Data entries
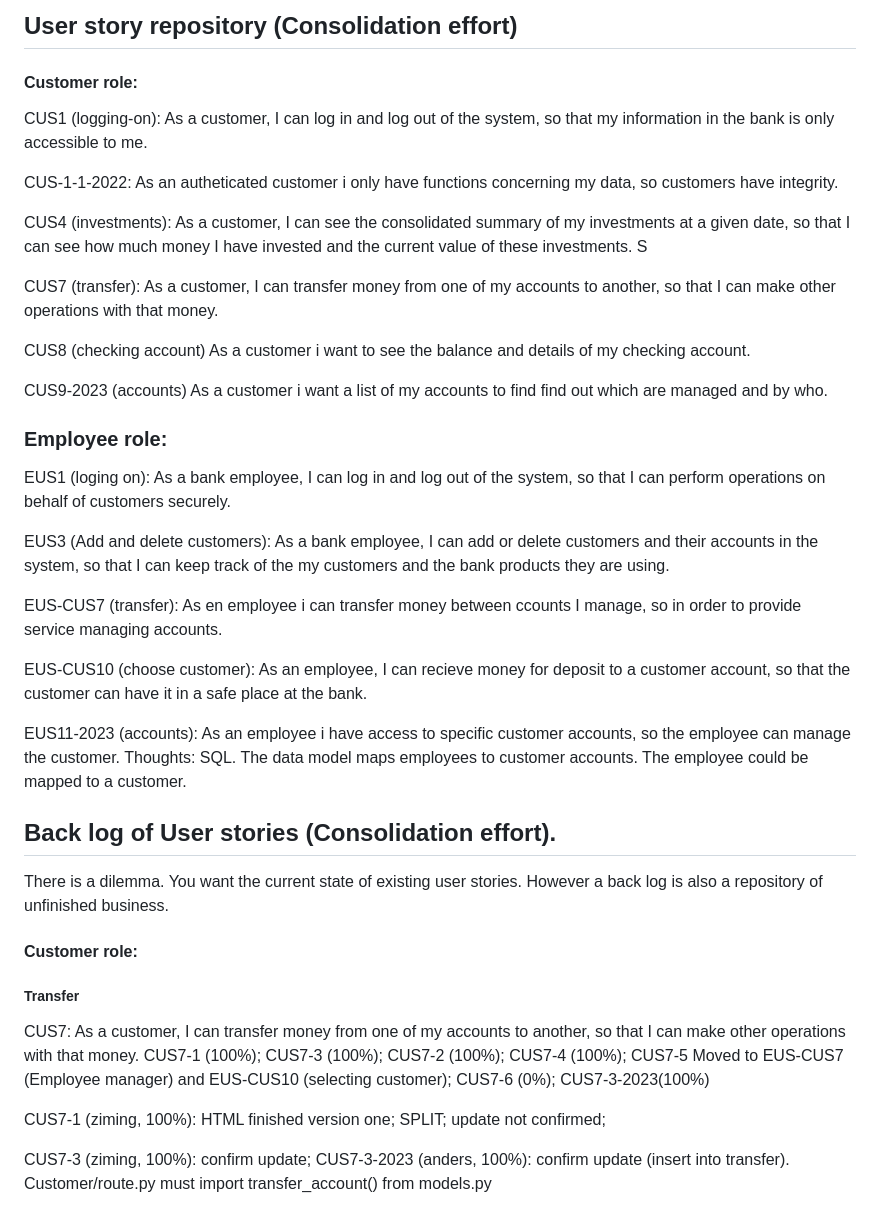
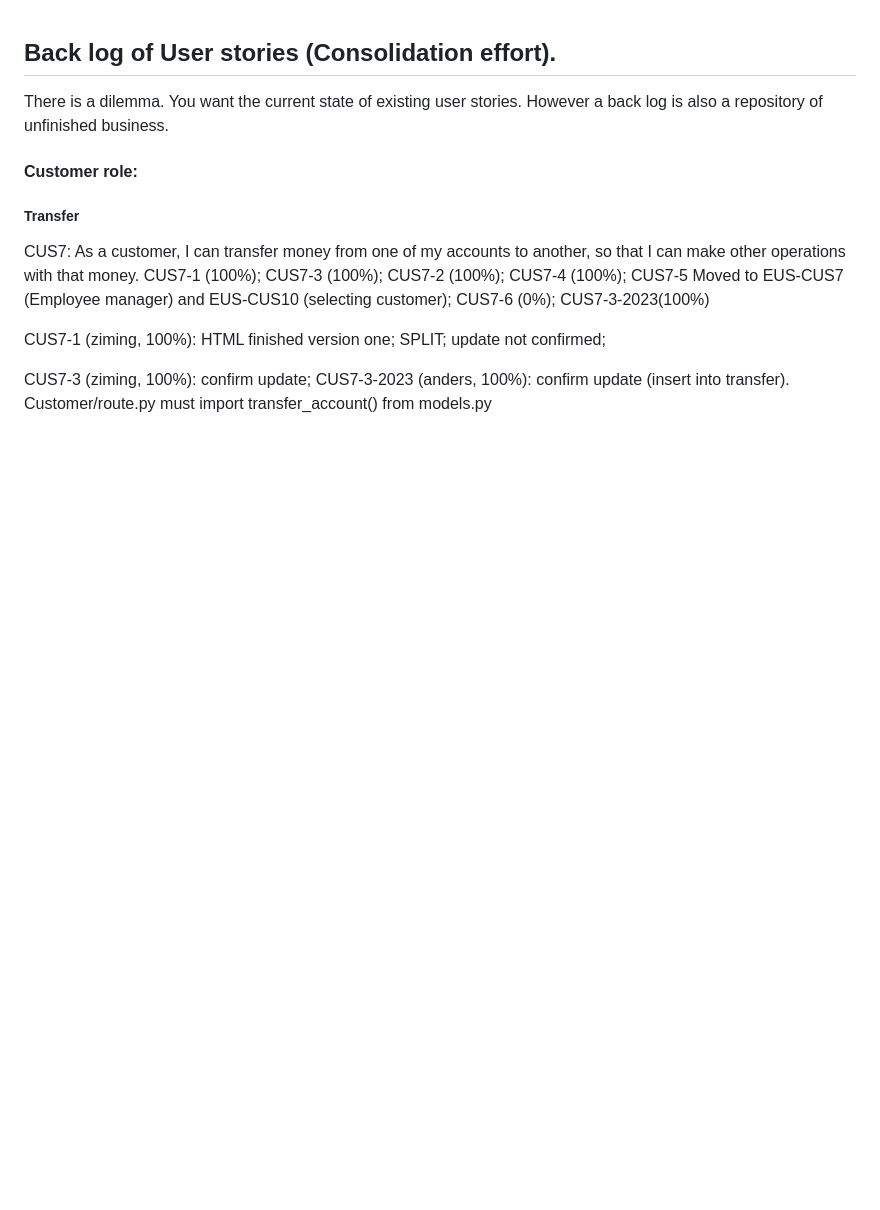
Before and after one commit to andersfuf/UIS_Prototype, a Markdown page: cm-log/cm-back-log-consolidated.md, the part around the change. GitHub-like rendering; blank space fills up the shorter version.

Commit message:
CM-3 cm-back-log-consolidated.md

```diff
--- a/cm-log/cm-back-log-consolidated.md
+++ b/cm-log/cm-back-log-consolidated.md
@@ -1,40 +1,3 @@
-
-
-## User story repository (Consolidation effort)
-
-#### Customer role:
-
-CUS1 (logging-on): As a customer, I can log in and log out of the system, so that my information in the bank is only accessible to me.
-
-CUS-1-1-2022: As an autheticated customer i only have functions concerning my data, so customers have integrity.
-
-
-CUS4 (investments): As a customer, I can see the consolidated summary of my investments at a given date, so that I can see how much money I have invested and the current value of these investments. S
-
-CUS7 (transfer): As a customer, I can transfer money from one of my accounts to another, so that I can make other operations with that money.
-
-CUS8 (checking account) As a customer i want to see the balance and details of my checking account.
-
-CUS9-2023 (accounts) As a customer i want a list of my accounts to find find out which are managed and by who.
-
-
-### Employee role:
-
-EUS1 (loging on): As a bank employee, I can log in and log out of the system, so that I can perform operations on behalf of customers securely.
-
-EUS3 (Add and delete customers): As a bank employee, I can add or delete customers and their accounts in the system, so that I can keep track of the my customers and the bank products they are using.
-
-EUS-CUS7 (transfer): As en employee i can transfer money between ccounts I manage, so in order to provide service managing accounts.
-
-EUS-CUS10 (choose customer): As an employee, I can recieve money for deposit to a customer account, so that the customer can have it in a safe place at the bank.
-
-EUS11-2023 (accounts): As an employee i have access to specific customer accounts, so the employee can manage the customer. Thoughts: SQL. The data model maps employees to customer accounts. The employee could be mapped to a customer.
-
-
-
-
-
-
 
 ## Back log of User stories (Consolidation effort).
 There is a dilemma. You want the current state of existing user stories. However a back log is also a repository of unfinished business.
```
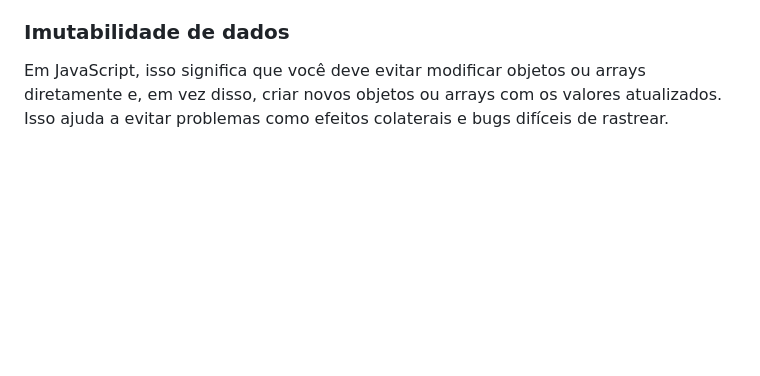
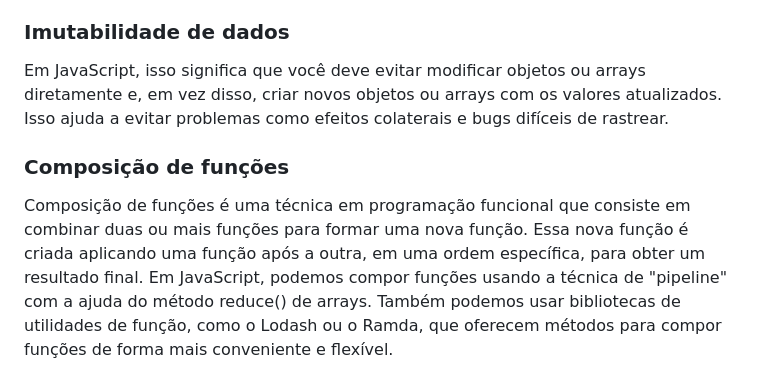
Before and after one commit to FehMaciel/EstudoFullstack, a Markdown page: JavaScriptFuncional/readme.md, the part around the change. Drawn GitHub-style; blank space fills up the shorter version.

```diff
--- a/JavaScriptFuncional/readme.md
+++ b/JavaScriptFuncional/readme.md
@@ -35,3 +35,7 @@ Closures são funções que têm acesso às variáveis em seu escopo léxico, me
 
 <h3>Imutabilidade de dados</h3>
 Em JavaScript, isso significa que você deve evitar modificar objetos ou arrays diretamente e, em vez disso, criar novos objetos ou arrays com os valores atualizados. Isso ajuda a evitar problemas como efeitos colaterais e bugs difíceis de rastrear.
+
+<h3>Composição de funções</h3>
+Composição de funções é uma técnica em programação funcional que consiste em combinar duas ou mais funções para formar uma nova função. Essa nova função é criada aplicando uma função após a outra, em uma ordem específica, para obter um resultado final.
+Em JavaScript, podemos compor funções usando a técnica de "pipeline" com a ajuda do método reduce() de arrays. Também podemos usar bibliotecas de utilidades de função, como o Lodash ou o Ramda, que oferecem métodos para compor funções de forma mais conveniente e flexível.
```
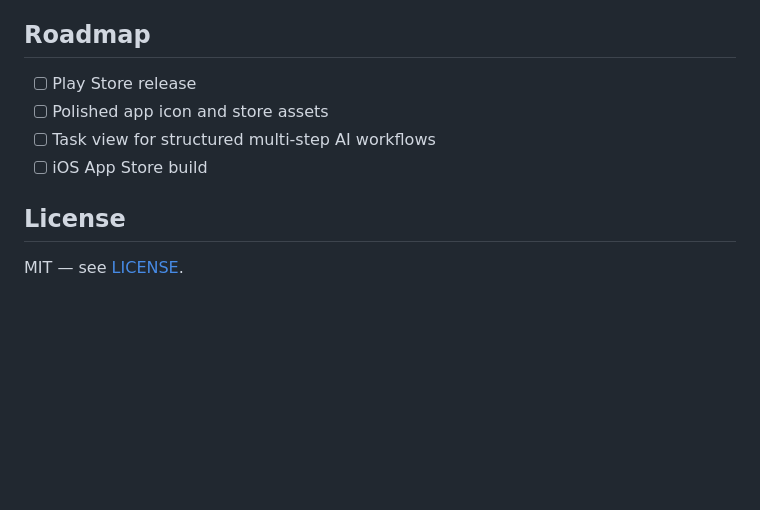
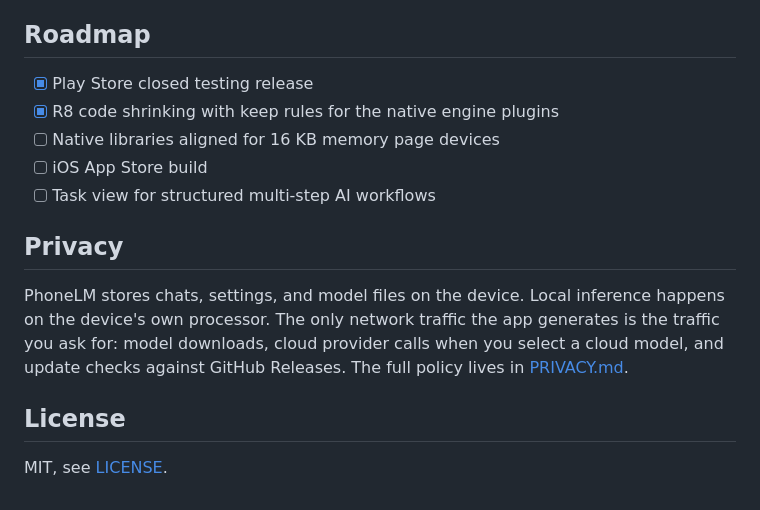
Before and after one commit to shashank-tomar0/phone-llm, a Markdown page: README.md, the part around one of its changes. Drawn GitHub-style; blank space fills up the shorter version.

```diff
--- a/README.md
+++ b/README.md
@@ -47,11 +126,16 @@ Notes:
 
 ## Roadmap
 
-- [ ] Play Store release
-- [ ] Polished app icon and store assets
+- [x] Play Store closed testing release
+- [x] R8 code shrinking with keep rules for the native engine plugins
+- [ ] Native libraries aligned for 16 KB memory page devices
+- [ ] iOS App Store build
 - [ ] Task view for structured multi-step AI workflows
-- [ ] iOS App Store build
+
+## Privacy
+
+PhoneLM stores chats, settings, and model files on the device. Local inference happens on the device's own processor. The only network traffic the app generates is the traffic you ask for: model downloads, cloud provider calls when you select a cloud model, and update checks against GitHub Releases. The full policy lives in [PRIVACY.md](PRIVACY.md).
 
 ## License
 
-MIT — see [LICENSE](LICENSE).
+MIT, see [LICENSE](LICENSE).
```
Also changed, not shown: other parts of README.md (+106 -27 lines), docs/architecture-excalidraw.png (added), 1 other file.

TRY IT: Go through the entries above and report each line with the string "that" in it.

TASK ANSWER:
-CUS1 (logging-on): As a customer, I can log in and log out of the system, so that my information in the bank is only accessible to me.
-CUS4 (investments): As a customer, I can see the consolidated summary of my investments at a given date, so that I can see how much money I have invested and the current value of these investments. S
-CUS7 (transfer): As a customer, I can transfer money from one of my accounts to another, so that I can make other operations with that money.
-EUS1 (loging on): As a bank employee, I can log in and log out of the system, so that I can perform operations on behalf of customers securely.
-EUS3 (Add and delete customers): As a bank employee, I can add or delete customers and their accounts in the system, so that I can keep track of the my customers and the bank products they are using.
-EUS-CUS10 (choose customer): As an employee, I can recieve money for deposit to a customer account, so that the customer can have it in a safe place at the bank.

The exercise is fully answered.